Then, I headed to a meeting at the Snow Operations Center in Glendale. I and other Council members met with the Director and talked about communications and what needed to be done to get all streets up to a usable condition. Afterward, I headed up Kenilworth/Edmonston to Vansville. Cordwall and the streets around it were terrible - arguably "passable" but the deteriorating ice made it ridiculous. I check North Creek Farms - good - and went up Ellington to Muirkirk. I checked out Longwood. Some streets were pretty good, but most were formerly "passable" that had deteriorated into a mess.
From there, I went up Virginia Manor to Mayfair which had been waiting for a front end loader for days. The loader had come, but it broke down. Mayfair Road was still terrible, but Mayfair Drive had a fair amount of bare pavement.
I called it a day and headed back for emails.
As soon as I get through some emails and check out status of last night/this morning, i will go do another tour today. I know that I need to find the last hot spots AND to check out those formerly "passable" streets that have melted into moonscape.
Look for me. I'm in a County-marked 4-wheel drive and I will stop to talk. Just be nice.
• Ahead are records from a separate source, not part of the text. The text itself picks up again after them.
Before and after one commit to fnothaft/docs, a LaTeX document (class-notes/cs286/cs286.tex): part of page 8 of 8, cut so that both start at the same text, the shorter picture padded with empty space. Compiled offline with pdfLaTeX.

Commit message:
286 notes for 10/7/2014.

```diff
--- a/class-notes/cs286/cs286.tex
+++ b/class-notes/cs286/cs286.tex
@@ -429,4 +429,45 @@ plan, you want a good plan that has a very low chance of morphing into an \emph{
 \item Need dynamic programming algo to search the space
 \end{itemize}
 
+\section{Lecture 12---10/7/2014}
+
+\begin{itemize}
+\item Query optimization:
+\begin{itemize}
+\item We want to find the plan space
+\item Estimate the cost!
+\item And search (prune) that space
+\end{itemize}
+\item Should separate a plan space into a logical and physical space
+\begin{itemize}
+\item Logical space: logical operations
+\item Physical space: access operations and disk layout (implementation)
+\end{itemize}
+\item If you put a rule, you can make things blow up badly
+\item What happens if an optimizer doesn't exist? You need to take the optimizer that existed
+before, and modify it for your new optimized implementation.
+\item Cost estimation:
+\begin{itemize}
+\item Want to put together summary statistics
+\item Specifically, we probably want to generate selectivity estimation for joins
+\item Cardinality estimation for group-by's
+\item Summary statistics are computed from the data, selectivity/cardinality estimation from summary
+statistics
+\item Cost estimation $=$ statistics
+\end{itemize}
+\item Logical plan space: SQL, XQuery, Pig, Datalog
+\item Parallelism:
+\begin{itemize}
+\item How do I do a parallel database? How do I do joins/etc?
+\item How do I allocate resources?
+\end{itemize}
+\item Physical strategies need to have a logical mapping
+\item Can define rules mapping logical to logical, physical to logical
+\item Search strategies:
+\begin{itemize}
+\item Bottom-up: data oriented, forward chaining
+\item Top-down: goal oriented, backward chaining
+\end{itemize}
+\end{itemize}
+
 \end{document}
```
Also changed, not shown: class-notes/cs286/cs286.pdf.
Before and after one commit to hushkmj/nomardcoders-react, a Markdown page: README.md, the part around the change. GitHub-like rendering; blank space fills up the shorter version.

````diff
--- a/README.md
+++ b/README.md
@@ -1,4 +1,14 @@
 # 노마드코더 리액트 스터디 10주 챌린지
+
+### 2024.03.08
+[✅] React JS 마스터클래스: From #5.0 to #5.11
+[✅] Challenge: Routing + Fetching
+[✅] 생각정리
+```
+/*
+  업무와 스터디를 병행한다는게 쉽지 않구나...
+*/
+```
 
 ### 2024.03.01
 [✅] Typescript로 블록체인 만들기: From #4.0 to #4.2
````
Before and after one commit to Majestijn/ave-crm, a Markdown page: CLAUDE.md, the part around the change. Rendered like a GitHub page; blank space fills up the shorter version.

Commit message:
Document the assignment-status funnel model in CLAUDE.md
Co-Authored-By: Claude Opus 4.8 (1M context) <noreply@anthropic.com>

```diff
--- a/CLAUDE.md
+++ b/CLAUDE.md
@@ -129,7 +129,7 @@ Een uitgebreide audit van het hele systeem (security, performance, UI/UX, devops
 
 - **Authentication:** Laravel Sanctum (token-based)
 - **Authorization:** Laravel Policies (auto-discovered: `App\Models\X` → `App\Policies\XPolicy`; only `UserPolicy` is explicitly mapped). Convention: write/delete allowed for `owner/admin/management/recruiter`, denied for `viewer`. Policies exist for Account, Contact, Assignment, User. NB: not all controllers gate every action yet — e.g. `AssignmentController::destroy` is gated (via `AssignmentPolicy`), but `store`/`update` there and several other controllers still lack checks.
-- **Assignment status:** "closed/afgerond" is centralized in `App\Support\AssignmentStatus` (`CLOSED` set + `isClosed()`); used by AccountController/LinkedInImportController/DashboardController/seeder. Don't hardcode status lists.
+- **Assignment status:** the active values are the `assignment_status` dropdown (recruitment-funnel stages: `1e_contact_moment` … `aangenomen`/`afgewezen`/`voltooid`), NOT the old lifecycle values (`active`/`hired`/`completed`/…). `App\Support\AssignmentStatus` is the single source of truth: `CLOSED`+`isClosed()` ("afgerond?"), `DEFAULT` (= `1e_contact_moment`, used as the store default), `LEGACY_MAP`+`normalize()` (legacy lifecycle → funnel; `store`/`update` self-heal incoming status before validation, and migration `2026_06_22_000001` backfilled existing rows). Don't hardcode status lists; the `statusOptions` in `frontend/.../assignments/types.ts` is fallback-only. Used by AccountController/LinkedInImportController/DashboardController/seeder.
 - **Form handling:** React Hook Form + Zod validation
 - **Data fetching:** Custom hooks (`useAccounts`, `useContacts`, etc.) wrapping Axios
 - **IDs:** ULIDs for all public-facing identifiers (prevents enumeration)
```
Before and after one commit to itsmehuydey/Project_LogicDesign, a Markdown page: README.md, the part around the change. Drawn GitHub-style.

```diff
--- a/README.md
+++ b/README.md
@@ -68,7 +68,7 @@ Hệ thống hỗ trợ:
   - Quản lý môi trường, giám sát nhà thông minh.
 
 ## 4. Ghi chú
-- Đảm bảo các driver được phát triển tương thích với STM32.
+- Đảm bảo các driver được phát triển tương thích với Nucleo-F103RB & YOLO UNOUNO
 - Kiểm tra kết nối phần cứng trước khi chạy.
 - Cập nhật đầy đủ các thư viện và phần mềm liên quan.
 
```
A little.
What about Tom's Street?
I know a lot of people suspect political figures get their streets done first. I know better. I took a photo yesterday morning as evidence. My street is also "passable", but has a few bare spots down further from my house. I know a plow or two has come through because I've seen the evidence. But no front end loader, no bare pavement, etc. I can get out with my front wheel drive Prius, so no special treatment needed.
Since Saturday, all i have done is SNOW 24-7. It's what is expected and it is what should happen. Things are definitely slower than anyone would like. I don't control the plows or the operations. But, i have a duty to make sure that your problems are addressed and that DPWT knows what you are seeing. I believe that i am obligated to get out in the streets and see the situation first hand. In addition, since DPWT does not have time for neighborhood-level communications, it is also my role to try to tell you what is going on and what to expect. My staff and I are doing our best to keep you informed and to make sure that you get usable streets as soon as possible.
Tom Dernoga, Chair
Prince George's County Council (District 1)